Poland’s Family Charters are only one element in the hate campaign that Polish LGBTI people have been subjected to since 2018. In the country’s presidential elections earlier this year, President Andrzej Duda degraded and scapegoated the LGBTI community in his campaign for election victory. This included claims that LGBT people “are not people, but ideology” and “more destructive than communism”, among other attempts at dehumanisation and incitement of hatred and fear. In the 2020 ILGA-Europe Rainbow Map, which benchmarks European countries in terms of LGBTI rights, Poland became the lowest ranking EU country, having lost points because LGBTI human rights defenders have been increasingly at risk, authorities have taken active measures to undermine civil society associations, and there have been attempts to ban public events.
Last week, the Polish Commissioner for Human Rights, published his investigation of the arrests and detention of 48 LGBTI activists, which took place over the weekend of 7-9 August 2020, identifying degrading treatment, bordering on inhumane, in arrest and detention, and breaches of fundamental rights as set out in the Treaty and the Charter of Fundamental Rights, including mistreatment, the right to legal help, to inform a close person, to access to medical help, and the right to information.
KATRIN HUGENDUBEL concludes: “We have seen first actions by the European Commission in August, when Commissioner Dalli rejected six applications for town twinning projects by local governments who have declared themselves LGBT-free zones, but we need a more coordinated and holistic response, both from the European Commission and the European Council.
EC President, Ursula von der Leyen will address the Parliament with her State of the Union speech tomorrow, Wednesday morning.

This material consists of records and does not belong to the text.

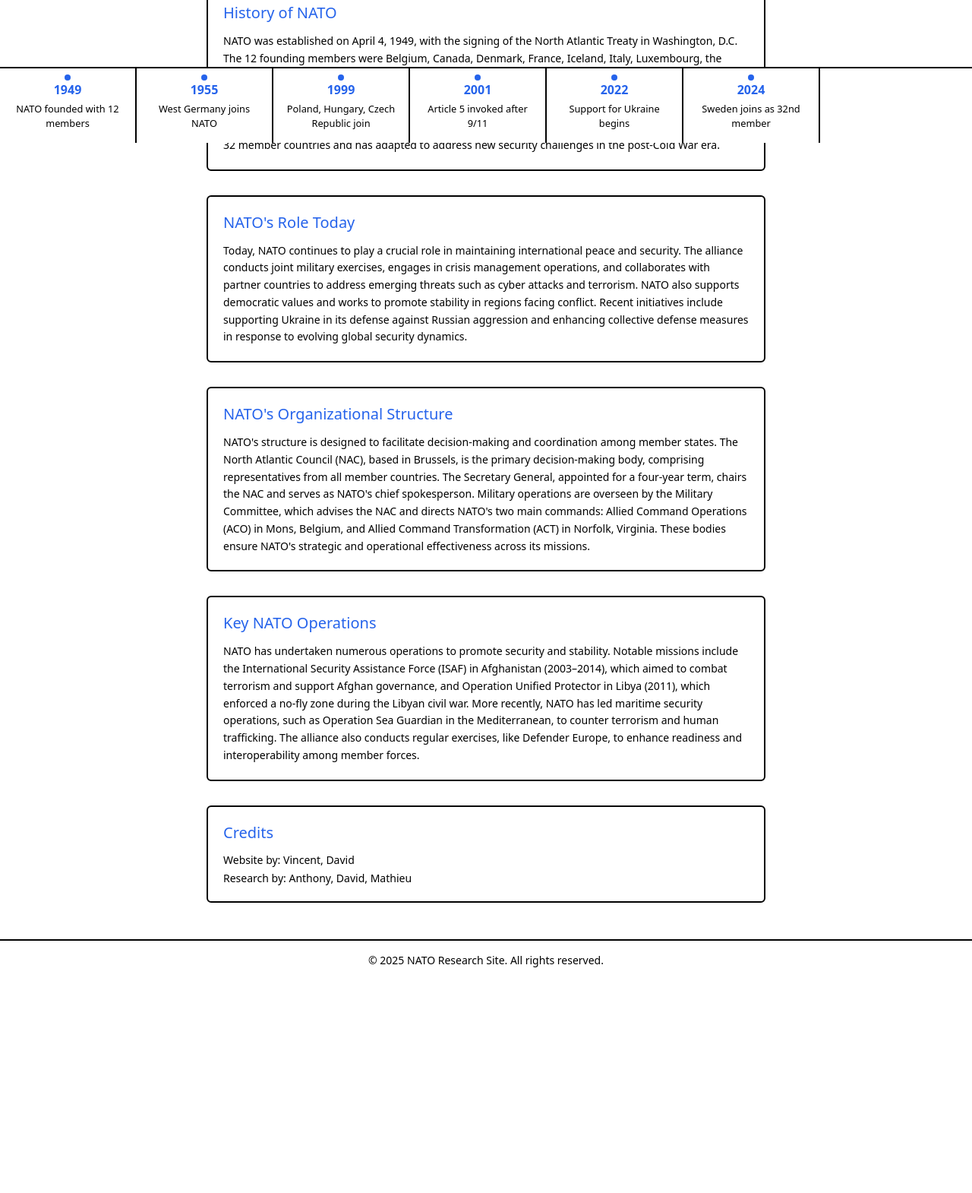
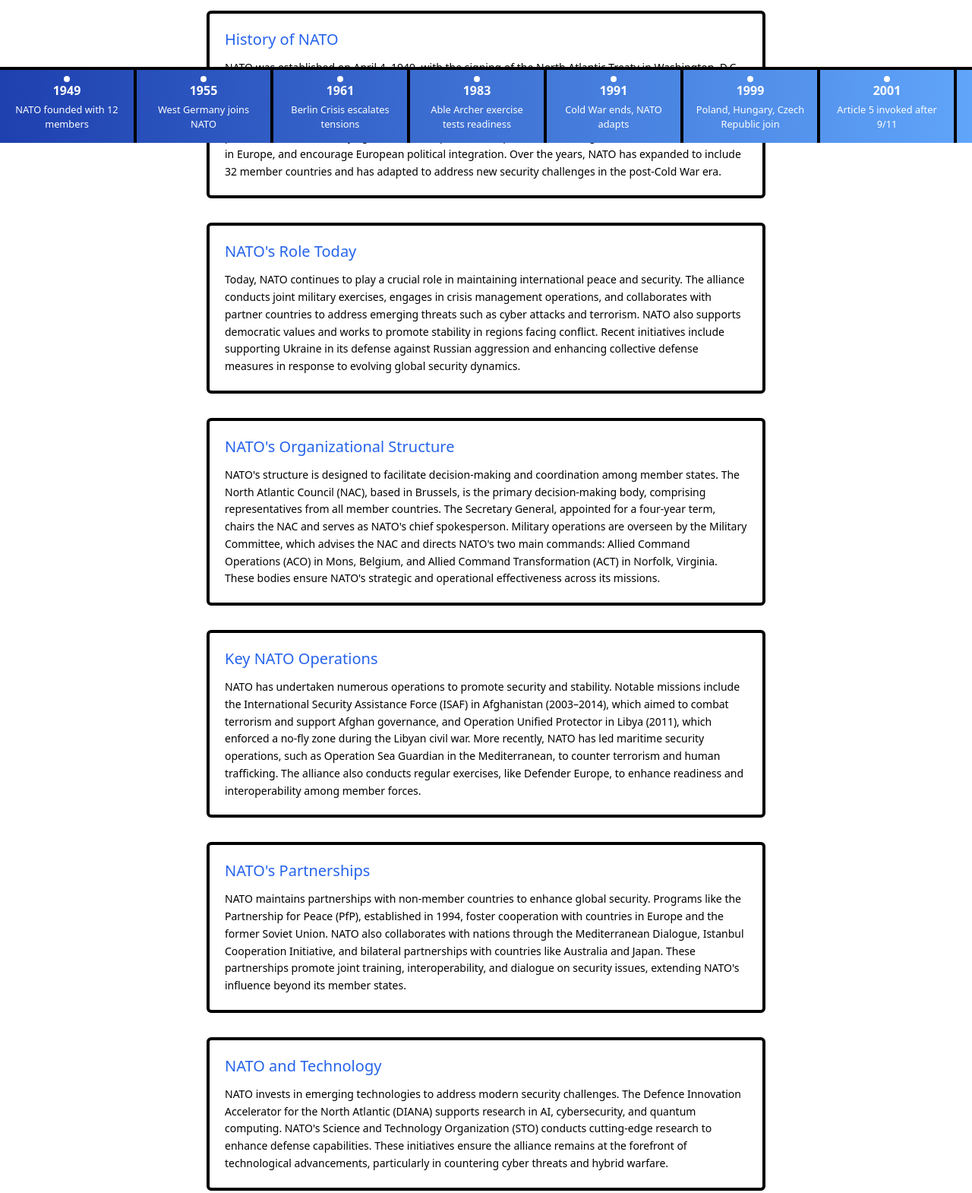
Before and after one commit to AtomicShadow9/Simplenatowebsite, a plain HTML site: page index.html in a window 1280 px wide. Shown: the part 612-2182 px from the top of the page at 76% size. Before the commit the page ends 1902 px from the top, so only its background shows below. Drawn offline with nearby package versions, Linux system fonts and the light colour scheme.

Commit message:
Update index.html

```diff
--- a/index.html
+++ b/index.html
@@ -38,8 +38,8 @@
             right: 0;
             height: 100px;
             overflow-x: hidden;
-            background: white;
-            border-top: 2px solid black;
+            background: linear-gradient(to right, #1e40af, #60a5fa);
+            border-top: 4px solid black;
             z-index: 20;
         }
         .timeline {
@@ -56,8 +56,8 @@
             flex-direction: column;
             justify-content: center;
             align-items: center;
-            color: black;
-            border-right: 2px solid black;
+            color: white;
+            border-right: 4px solid black;
             position: relative;
         }
         .timeline-item::before {
@@ -66,14 +66,13 @@
             top: 8px;
             width: 8px;
             height: 8px;
-            background: #2563eb;
+            background: white;
             border-radius: 50%;
         }
         .timeline-item h5 {
             font-size: 1rem;
             font-weight: 600;
             margin-bottom: 0.25rem;
-            color: #2563eb;
         }
         .timeline-item p {
             font-size: 0.8rem;
@@ -84,7 +83,7 @@
             padding-bottom: 120px; /* Prevents content overlap with fixed timeline */
         }
         section {
-            border: 2px solid black;
+            border: 4px solid black;
             transition: background-color 0.2s ease;
         }
         section:hover {
@@ -93,7 +92,7 @@
     </style>
 </head>
 <body class="bg-white font-sans text-black">
-    <header class="bg-white text-black py-6 text-center border-b-2 border-black">
+    <header class="bg-white text-black py-6 text-center border-b-4 border-black">
         <h1 class="text-3xl font-semibold animate-fade-in" style="animation-delay: 0.1s;">NATO Research Site</h1>
         <p class="mt-2 text-base animate-fade-in underline-hover" style="animation-delay: 0.2s;">
             Exploring the history and mission of NATO
@@ -146,10 +145,45 @@
         </section>
 
         <section class="bg-white rounded-md p-5 animate-fade-in" style="animation-delay: 1.2s;">
+            <h4 class="text-xl font-medium text-blue-600 mb-3">NATO's Partnerships</h4>
+            <p class="text-black leading-relaxed text-sm">
+                NATO maintains partnerships with non-member countries to enhance global security. Programs like the Partnership for Peace (PfP), established in 1994, foster cooperation with countries in Europe and the former Soviet Union. NATO also collaborates with nations through the Mediterranean Dialogue, Istanbul Cooperation Initiative, and bilateral partnerships with countries like Australia and Japan. These partnerships promote joint training, interoperability, and dialogue on security issues, extending NATO's influence beyond its member states.
+            </p>
+        </section>
+
+        <section class="bg-white rounded-md p-5 animate-fade-in" style="animation-delay: 1.3s;">
+            <h4 class="text-xl font-medium text-blue-600 mb-3">NATO and Technology</h4>
+            <p class="text-black leading-relaxed text-sm">
+                NATO invests in emerging technologies to address modern security challenges. The Defence Innovation Accelerator for the North Atlantic (DIANA) supports research in AI, cybersecurity, and quantum computing. NATO's Science and Technology Organization (STO) conducts cutting-edge research to enhance defense capabilities. These initiatives ensure the alliance remains at the forefront of technological advancements, particularly in countering cyber threats and hybrid warfare.
+            </p>
+        </section>
+
+        <section class="bg-white rounded-md p-5 animate-fade-in" style="animation-delay: 1.4s;">
+            <h4 class="text-xl font-medium text-blue-600 mb-3">NATO Enlargement Process</h4>
+            <p class="text-black leading-relaxed text-sm">
+                NATO's enlargement process allows countries to join the alliance through a structured accession process. Aspiring members must meet democratic, military, and economic standards outlined in the 1995 Study on NATO Enlargement. Countries like Finland and Sweden joined in 2023 and 2024, respectively, after completing Membership Action Plans (MAPs). The open-door policy remains a cornerstone of NATO's commitment to expanding collective security.
+            </p>
+        </section>
+
+        <section class="bg-white rounded-md p-5 animate-fade-in" style="animation-delay: 1.5s;">
+            <h4 class="text-xl font-medium text-blue-600 mb-3">NATO's Crisis Response</h4>
+            <p class="text-black leading-relaxed text-sm">
+                NATO plays a vital role in crisis response, deploying forces and resources to address conflicts and humanitarian emergencies. The NATO Response Force (NRF), established in 2002, provides rapid deployment capabilities for crises like natural disasters or military conflicts. Operations in Kosovo (KFOR) and support for disaster relief, such as after the 2005 Pakistan earthquake, demonstrate NATO's commitment to global stability and humanitarian aid.
+            </p>
+        </section>
+
+        <section class="bg-white rounded-md p-5 animate-fade-in" style="animation-delay: 1.6s;">
+            <h4 class="text-xl font-medium text-blue-600 mb-3">Future Challenges for NATO</h4>
+            <p class="text-black leading-relaxed text-sm">
+                NATO faces evolving challenges, including hybrid warfare, climate change, and geopolitical tensions. The alliance is adapting by strengthening cyber defenses, addressing the security implications of climate change, and countering disinformation campaigns. NATO's 2022 Strategic Concept emphasizes resilience and partnerships to tackle these issues, ensuring the alliance remains prepared for future threats in a rapidly changing world.
+            </p>
+        </section>
+
+        <section class="bg-white rounded-md p-5 animate-fade-in" style="animation-delay: 1.7s;">
             <h4 class="text-xl font-medium text-blue-600 mb-3">Credits</h4>
             <ul class="list-none space-y-1 text-black text-sm">
-                <li class="animate-fade-in" style="animation-delay: 1.3s;">Website by: Vincent, David</li>
-                <li class="animate-fade-in" style="animation-delay: 1.4s;">Research by: Anthony, David, Mathieu</li>
+                <li class="animate-fade-in" style="animation-delay: 1.8s;">Website by: Vincent, David</li>
+                <li class="animate-fade-in" style="animation-delay: 1.9s;">Research by: Anthony, David, Mathieu</li>
             </ul>
         </section>
     </main>
@@ -163,6 +197,18 @@
             <div class="timeline-item">
                 <h5>1955</h5>
                 <p>West Germany joins NATO</p>
+            </div>
+            <div class="timeline-item">
+                <h5>1961</h5>
+                <p>Berlin Crisis escalates tensions</p>
+            </div>
+            <div class="timeline-item">
+                <h5>1983</h5>
+                <p>Able Archer exercise tests readiness</p>
+            </div>
+            <div class="timeline-item">
+                <h5>1991</h5>
+                <p>Cold War ends, NATO adapts</p>
             </div>
             <div class="timeline-item">
                 <h5>1999</h5>
@@ -183,7 +229,7 @@
         </div>
     </div>
 
-    <footer class="bg-white text-black text-center py-4 mt-8 text-sm border-t-2 border-black">
+    <footer class="bg-white text-black text-center py-4 mt-8 text-sm border-t-4 border-black">
         <p>© 2025 NATO Research Site. All rights reserved.</p>
     </footer>
 
```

What state is the Union in when Member States are freely violating the fundamental rights of EU citizens, and the principles of non-discrimination as set out in the Treaty?”